I have served on the boards of multiple non-profit organizations, including 6 years on the board of GITA, a North American organization focused on geospatial education and conferences (who are also the conference organizers for FOSS4G). I have also served on the boards or advisory boards of several companies, and think I have a good ability to work with a broad range of people and help get things done.
I appreciate your consideration of me as a candidate, and hope to see many of you at FOSS4G in my adopted home town of Denver (I am from the UK originally).
-- From: Peter Batty
I nominate Charlie Schweik for a position on the OSGeo Board. Charlie Schweik is chair of the OSGEO education committee and an effective advocate for the use of open source geospatial software in academia. He is an Associate Professor with a joint appointment shared between the Department of Natural Resources Conservation and the Center for Public Policy and Administration at the University of Massachusetts, Amherst. He is also the Associate Director of the National Center for Digital Government, and an affiliated researcher with the Science, Technology, and Society Initiative at the University of Massachusetts Amherst.
His research focuses on environmental management and policy, public-sector information technology, and the intersection of those domains. His recent peer-reviewed publications focus on free and open source software and the social frameworks and institutions that drive their development and use. With his colleague Robert English, he has just completed a 5-year National Science Foundation funded study on open source collaboration resulting in a book manuscript entitled “Successful Internet Collaboration: A Study of Open Source Software Commons” (forthcoming, June 2012, MIT Press). One chapter in this book analyzes OSGeo as a case study (thanks to interviews with OSGeo members a few years ago). Charlie has regularly taught an Introduction to Spatial Technologies course to undergraduate students using OSGeo-related technologies. He also just completed teaching a course to high school teachers using QGIS.

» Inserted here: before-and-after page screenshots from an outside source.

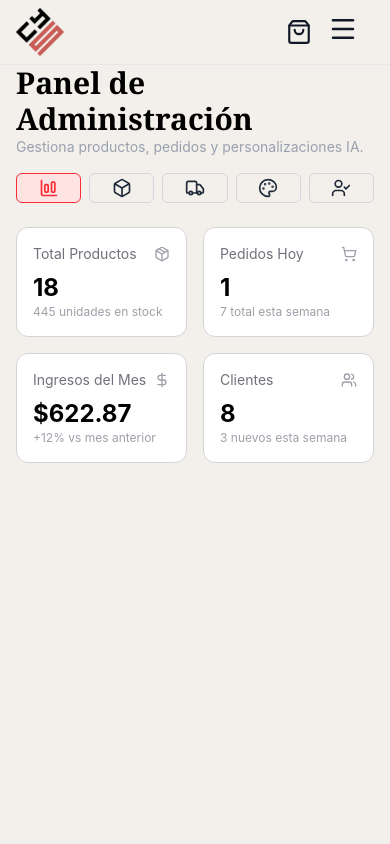
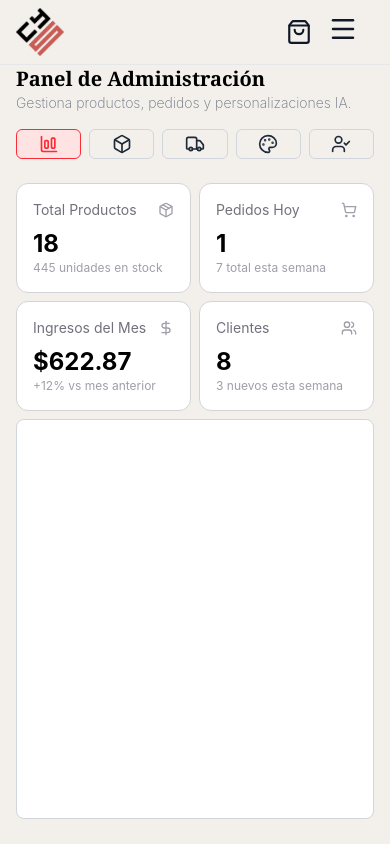
Before and after one commit to ordogens/Proyecto-Formativo-Cliente, a React (Vite) app: page /admin-view in a window 390 px wide. Built offline with nearby package versions, Linux system fonts and the light colour scheme; what @react-pdf/renderer would draw is missing.

Commit message:
Preparada sección de gráfica

```diff
--- a/src/components/header/Header.tsx
+++ b/src/components/header/Header.tsx
@@ -127,7 +127,7 @@ export const Header = () => {
             <span className="w-1 hover:text-red-500 hover:scale-110 ">y</span>
             <span className="w-1 hover:text-red-500 hover:scale-110 ">l</span>
             <span className="w-1 hover:text-red-500 hover:scale-110 ">e</span> */}
-            <img ref={penRef} src="/pluma-de-tinta.png" alt="pluma" className="size-7 transition-transform duration-75 origin-center pointer-events-none" />
+            <img ref={penRef} src="/pluma-de-tinta.png" alt="pluma" className="size-7 ml-2 transition-transform duration-75 origin-center pointer-events-none" />
 
           </NavLink>
 
--- a/src/pages/adminView/AdminView.tsx
+++ b/src/pages/adminView/AdminView.tsx
@@ -10,8 +10,8 @@ export const AdminView = () => {
   return (
     <div className="px-4 md:px-8 flex flex-col gap-4">
       <section>
-        <h1 className="font-bold font-serif text-3xl">Panel de Administración</h1>
-        <p className="text-sm text-gray-400">
+        <h1 className="font-bold font-serif text-xl md:text-3xl">Panel de Administración</h1>
+        <p className="text-sm font-extralight md:font-normal text-gray-500">
           Gestiona productos, pedidos y personalizaciones IA.
         </p>
       </section>
--- a/src/pages/adminView/views/ResumenView.tsx
+++ b/src/pages/adminView/views/ResumenView.tsx
@@ -3,13 +3,13 @@ import { cards } from "../../../data/cards";
 
 export const ResumenView = () => {
   return (
-    <div className='bg-[#f3f0eb] w-full h-full'>
-      <div className="grid grid-cols-2 gap-4 md:grid-cols-4">
+    <div className='bg-[#f3f0eb] w-full h-full flex flex-col gap-2 md:gap-4'>
+      <div className="grid grid-cols-2 gap-2 md:gap-4 md:grid-cols-4">
         {cards.map((card) => (
           <AdminCards key={card.title} {...card} />
         ))}
       </div>
-      <div>
+      <div className="bg-white rounded-lg h-100 w-auto border-1 border-gray-300">
         {/* Aquí van las gráficas estadísticas de barra con un scroll vertical con el fin de que queden todas en la misma vista y sean accesibles desde ahí */}
       </div>
     </div >
```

It was through Charlie's hard work and persistence that OSGeo first created a web-based educational content inventory system. He is now trying to work with other OSGeo affiliated academics (especially Suchith Anand at the University of Nottingham) to build a network of OSGeo-affiliated academic institutions and move OSGeo education toward a new derivative work system. He is particularly interested in focusing some of this effort on how local governments might move toward or become interested in open source geospatial technologies and believes it is critical for OSGeo to promote affiliated projects more in the government space.

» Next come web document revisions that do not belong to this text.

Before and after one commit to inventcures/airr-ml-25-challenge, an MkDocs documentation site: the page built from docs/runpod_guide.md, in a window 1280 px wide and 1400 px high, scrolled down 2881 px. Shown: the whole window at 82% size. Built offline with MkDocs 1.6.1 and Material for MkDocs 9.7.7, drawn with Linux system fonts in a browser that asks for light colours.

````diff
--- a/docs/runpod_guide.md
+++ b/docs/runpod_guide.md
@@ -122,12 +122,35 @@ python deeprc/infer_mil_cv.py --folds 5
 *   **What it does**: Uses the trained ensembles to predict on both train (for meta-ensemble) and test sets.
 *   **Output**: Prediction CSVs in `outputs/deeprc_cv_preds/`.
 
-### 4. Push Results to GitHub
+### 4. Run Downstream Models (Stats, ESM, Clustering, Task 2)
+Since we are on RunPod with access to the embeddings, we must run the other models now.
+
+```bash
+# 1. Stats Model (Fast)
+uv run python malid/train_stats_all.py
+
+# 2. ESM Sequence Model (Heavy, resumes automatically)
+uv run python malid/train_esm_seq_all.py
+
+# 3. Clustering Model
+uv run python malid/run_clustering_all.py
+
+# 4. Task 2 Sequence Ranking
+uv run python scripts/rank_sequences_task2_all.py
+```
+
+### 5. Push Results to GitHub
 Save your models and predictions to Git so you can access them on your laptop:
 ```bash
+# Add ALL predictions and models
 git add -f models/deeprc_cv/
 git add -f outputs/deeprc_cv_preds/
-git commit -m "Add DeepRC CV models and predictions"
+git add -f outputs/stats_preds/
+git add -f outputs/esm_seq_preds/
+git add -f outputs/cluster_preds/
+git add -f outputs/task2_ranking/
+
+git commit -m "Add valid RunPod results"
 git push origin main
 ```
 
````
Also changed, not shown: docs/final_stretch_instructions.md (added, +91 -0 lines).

Charlie's formal training and experience as a computer programmer with academic interests in studying the open source movement and promoting the use of open source geospatial tools makes him well qualified to be a board member of OSGEO.

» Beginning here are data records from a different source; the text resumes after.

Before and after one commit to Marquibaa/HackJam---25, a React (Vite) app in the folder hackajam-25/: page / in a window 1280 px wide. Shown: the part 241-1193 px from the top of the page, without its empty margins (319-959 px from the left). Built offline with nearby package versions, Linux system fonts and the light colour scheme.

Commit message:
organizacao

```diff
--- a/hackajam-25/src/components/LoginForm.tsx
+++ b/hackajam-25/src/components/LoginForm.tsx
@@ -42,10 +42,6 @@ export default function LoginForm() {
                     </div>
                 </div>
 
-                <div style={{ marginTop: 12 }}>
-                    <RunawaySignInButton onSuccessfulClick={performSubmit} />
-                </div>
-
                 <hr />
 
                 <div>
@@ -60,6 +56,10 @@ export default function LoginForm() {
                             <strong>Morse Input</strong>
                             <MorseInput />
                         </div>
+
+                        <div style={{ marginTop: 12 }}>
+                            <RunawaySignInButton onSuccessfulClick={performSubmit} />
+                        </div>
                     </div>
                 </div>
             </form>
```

-- From: Ned Horning
I would like to nominate Eduardo Patto Kanegae for the board for he is a power F4G user and advocate in Brazil since 2001. He had contributed with brazilian users with forum replies, weblog articles, MapServer/GIS trainings ( author of 'Introdução ao MapServer' MS4W package at http://www.maptools.org/ms4w/index.phtml?page=downloads.html), translations and documentations such as ShapeLib Tools User Guide as well. Hi is currently preparing his new site/blog at http://www.webmapit.com. He would be a plus in the board, representing South American inspirations e expectations regarding F4G.
-- From: Rafael Medeiros Sperb
some achievements (for detailed info, see tracklog section here):
- experience in MapServer & FOSS4G training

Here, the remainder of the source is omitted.